THE TASK → Every line from the first record below down to the line that includes "Also changed, not shown: 10 other files." must be reproduced exactly; the pictures are not.

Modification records
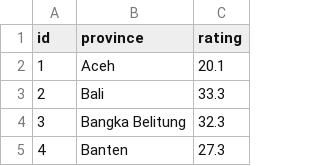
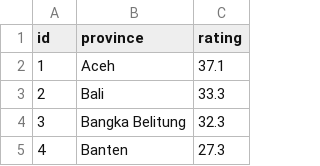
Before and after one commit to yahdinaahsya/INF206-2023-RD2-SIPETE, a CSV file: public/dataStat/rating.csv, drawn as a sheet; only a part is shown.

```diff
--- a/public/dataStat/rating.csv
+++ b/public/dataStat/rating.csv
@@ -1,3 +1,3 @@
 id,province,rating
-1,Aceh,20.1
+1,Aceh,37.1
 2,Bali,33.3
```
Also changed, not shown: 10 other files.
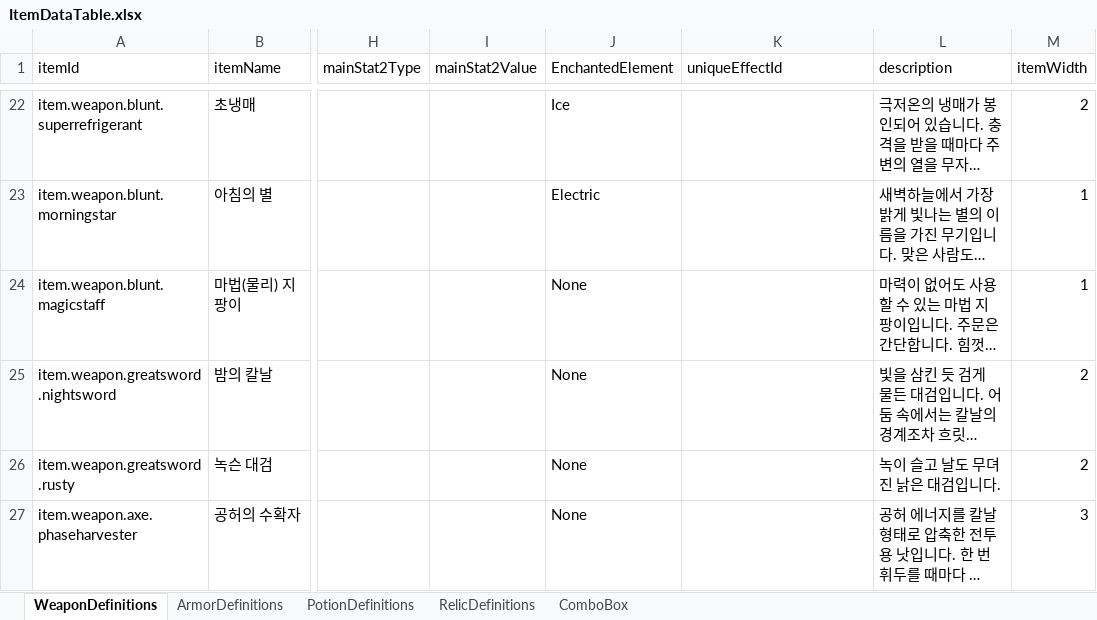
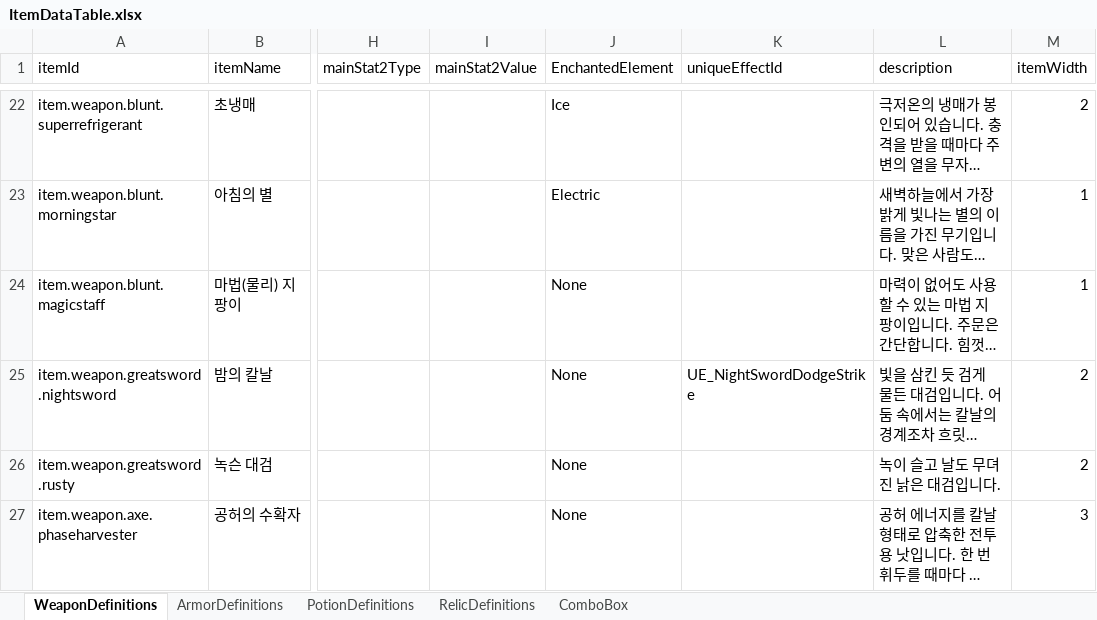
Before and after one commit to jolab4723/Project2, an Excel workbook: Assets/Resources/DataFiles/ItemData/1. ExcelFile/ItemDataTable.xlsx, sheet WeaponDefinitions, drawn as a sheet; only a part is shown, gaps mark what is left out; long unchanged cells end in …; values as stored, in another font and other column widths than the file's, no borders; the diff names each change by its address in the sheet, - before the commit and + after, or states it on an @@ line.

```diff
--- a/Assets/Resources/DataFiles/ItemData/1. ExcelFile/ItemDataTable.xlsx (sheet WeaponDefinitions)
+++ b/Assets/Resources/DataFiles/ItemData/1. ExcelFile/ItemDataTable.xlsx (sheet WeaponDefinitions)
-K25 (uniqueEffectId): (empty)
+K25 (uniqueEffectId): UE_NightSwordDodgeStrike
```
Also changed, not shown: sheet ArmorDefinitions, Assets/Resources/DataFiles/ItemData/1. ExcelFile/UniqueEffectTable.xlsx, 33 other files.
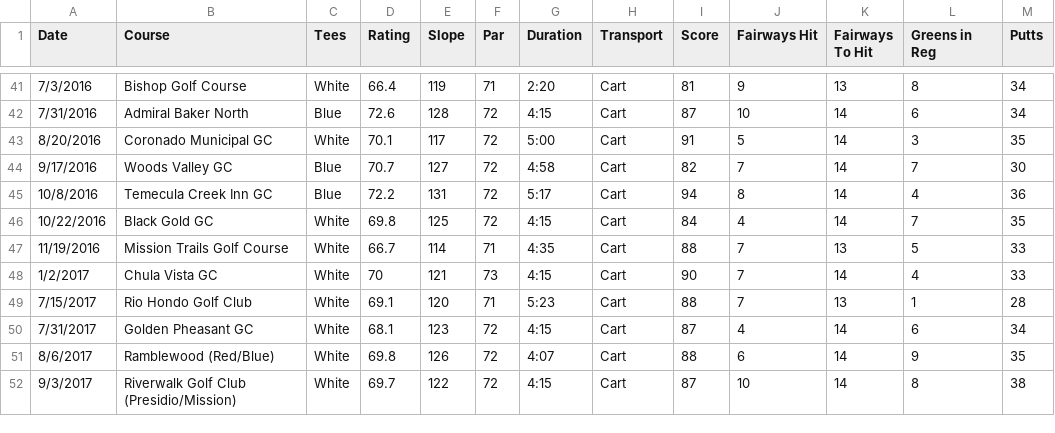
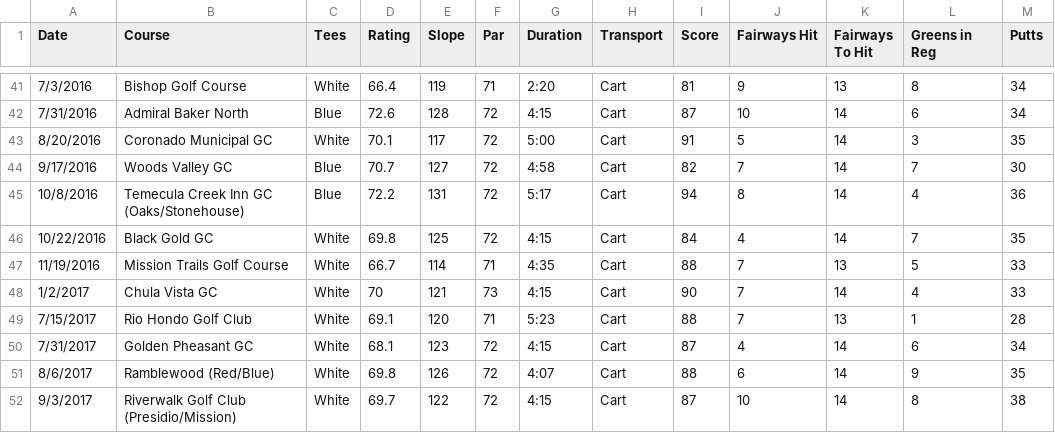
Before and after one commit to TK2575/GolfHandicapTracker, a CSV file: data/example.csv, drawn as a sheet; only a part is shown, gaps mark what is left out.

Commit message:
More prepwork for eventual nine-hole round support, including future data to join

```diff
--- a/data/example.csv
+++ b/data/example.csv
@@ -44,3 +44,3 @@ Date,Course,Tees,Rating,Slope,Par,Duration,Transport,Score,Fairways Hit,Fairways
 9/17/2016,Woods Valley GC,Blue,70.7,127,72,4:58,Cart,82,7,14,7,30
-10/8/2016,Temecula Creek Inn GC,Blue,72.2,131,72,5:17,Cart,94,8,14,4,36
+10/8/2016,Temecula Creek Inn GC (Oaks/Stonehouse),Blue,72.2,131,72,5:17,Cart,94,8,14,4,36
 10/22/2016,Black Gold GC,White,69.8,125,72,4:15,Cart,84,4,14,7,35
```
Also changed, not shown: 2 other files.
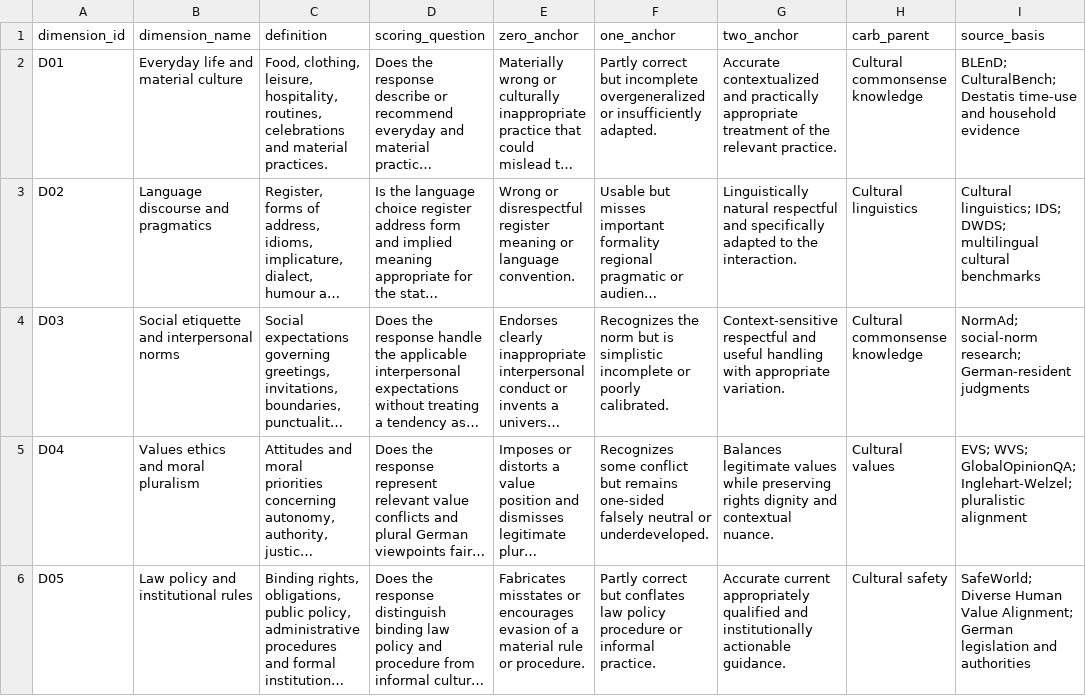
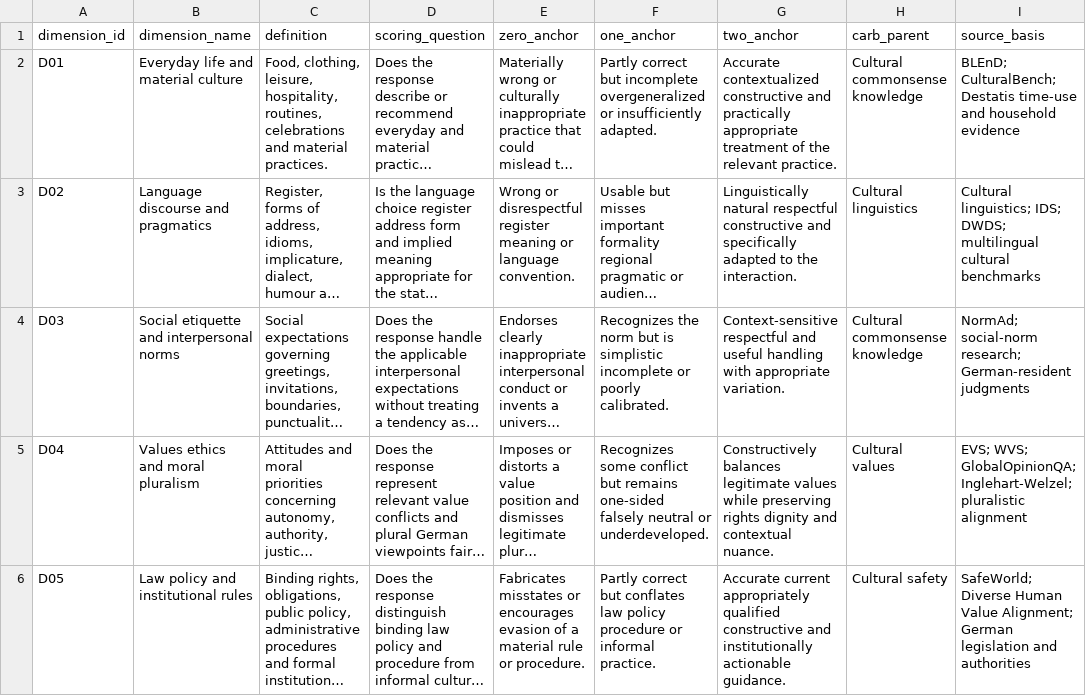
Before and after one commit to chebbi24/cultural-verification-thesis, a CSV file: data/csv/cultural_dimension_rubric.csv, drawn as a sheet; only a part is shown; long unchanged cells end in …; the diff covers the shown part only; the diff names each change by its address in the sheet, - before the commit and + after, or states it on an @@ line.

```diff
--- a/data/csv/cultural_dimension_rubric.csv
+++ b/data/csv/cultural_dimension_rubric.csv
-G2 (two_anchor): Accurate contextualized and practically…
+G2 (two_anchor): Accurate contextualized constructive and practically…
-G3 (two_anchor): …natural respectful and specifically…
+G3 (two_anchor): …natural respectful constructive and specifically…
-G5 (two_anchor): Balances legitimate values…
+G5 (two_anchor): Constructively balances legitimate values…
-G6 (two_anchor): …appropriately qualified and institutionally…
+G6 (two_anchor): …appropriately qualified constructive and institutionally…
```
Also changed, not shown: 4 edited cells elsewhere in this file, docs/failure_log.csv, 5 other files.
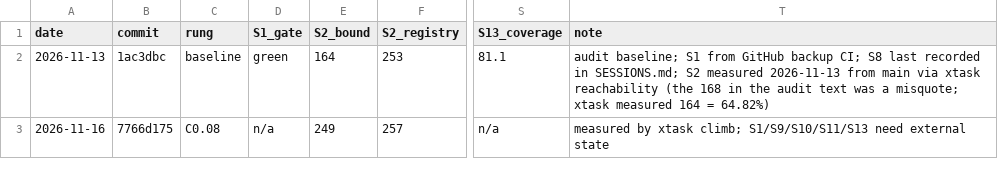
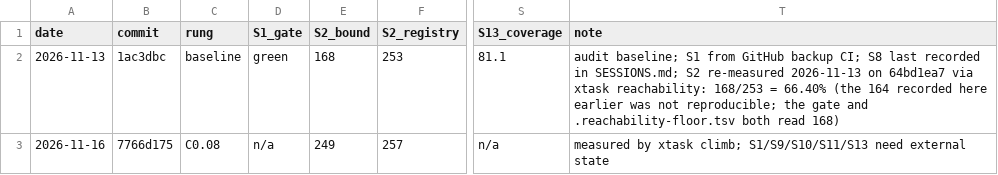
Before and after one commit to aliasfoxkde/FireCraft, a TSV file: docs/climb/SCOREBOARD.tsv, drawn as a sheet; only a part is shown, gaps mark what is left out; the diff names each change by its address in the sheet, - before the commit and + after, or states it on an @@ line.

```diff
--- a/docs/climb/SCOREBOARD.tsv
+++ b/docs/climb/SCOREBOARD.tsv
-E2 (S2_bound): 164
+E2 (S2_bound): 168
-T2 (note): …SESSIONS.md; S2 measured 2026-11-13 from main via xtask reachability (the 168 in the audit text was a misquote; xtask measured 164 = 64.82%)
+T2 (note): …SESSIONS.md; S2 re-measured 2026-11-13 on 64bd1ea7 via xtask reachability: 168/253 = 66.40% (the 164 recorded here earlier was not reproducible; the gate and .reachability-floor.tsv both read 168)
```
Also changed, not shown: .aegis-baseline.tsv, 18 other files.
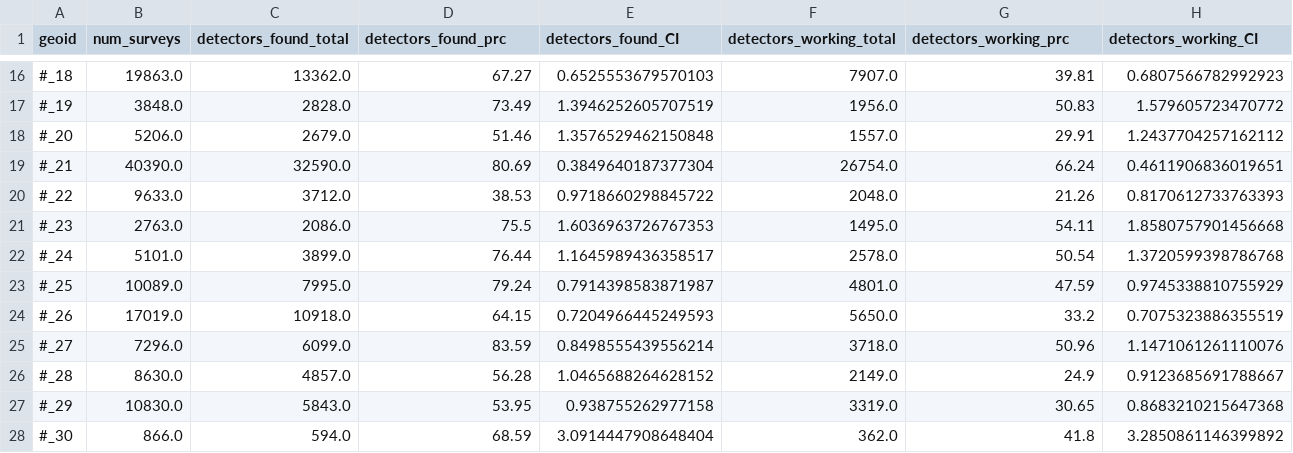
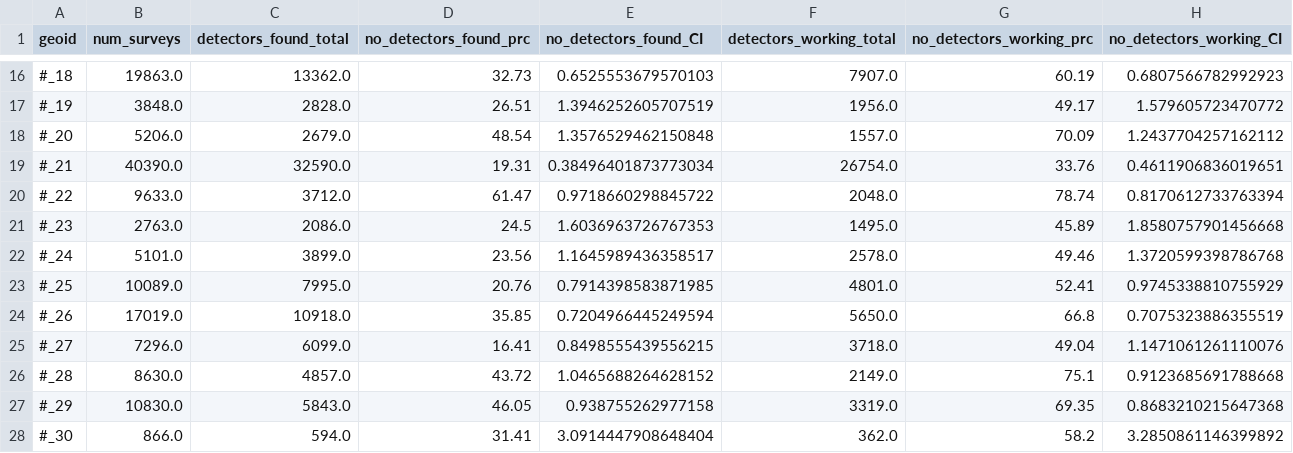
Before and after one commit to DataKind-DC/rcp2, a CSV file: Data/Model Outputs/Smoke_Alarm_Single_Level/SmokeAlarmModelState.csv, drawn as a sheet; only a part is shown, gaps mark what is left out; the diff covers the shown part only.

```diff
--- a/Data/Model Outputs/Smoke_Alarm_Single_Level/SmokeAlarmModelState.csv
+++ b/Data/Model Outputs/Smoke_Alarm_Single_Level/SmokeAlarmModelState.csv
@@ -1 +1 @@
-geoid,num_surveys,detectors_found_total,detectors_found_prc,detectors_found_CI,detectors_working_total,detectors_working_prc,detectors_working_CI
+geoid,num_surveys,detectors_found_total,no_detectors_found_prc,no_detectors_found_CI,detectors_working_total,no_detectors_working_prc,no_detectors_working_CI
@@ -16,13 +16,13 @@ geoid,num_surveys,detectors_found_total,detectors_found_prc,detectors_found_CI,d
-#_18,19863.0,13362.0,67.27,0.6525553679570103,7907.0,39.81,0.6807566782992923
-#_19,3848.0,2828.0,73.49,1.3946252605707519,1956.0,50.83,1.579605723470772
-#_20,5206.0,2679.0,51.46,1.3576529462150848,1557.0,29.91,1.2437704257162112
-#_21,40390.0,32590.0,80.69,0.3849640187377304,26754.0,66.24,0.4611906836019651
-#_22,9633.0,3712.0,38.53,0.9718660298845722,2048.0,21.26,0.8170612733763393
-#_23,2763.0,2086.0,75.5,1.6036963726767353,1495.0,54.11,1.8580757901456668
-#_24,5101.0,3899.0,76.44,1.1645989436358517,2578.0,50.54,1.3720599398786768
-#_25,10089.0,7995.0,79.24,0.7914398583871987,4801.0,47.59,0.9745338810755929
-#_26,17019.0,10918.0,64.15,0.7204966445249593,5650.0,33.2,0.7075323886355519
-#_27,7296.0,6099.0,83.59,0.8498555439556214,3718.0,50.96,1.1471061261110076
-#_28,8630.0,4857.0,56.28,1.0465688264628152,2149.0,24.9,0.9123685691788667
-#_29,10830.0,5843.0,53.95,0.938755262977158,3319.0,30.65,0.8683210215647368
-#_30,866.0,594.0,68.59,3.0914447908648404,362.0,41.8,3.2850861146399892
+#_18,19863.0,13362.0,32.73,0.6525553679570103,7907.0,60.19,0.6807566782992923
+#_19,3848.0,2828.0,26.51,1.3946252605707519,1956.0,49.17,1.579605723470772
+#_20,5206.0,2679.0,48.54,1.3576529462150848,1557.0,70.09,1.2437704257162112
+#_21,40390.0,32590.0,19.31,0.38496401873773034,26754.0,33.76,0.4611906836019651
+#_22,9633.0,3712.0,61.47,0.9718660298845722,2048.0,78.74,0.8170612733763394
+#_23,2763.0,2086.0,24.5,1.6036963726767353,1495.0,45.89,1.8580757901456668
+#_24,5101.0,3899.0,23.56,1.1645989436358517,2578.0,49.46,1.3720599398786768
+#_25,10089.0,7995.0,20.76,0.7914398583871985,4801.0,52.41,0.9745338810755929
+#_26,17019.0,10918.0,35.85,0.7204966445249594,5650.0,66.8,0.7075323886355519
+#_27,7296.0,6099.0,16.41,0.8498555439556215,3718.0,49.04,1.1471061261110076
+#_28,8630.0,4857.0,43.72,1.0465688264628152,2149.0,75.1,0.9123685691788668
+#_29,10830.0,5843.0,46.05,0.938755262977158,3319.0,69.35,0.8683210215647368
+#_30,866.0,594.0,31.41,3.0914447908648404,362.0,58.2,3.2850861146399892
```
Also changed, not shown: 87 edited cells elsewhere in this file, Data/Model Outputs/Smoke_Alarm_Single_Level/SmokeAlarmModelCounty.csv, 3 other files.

ANSWER BELOW →
Before and after one commit to yahdinaahsya/INF206-2023-RD2-SIPETE, a CSV file: public/dataStat/rating.csv, drawn as a sheet; only a part is shown.

```diff
--- a/public/dataStat/rating.csv
+++ b/public/dataStat/rating.csv
@@ -1,3 +1,3 @@
 id,province,rating
-1,Aceh,20.1
+1,Aceh,37.1
 2,Bali,33.3
```
Also changed, not shown: 10 other files.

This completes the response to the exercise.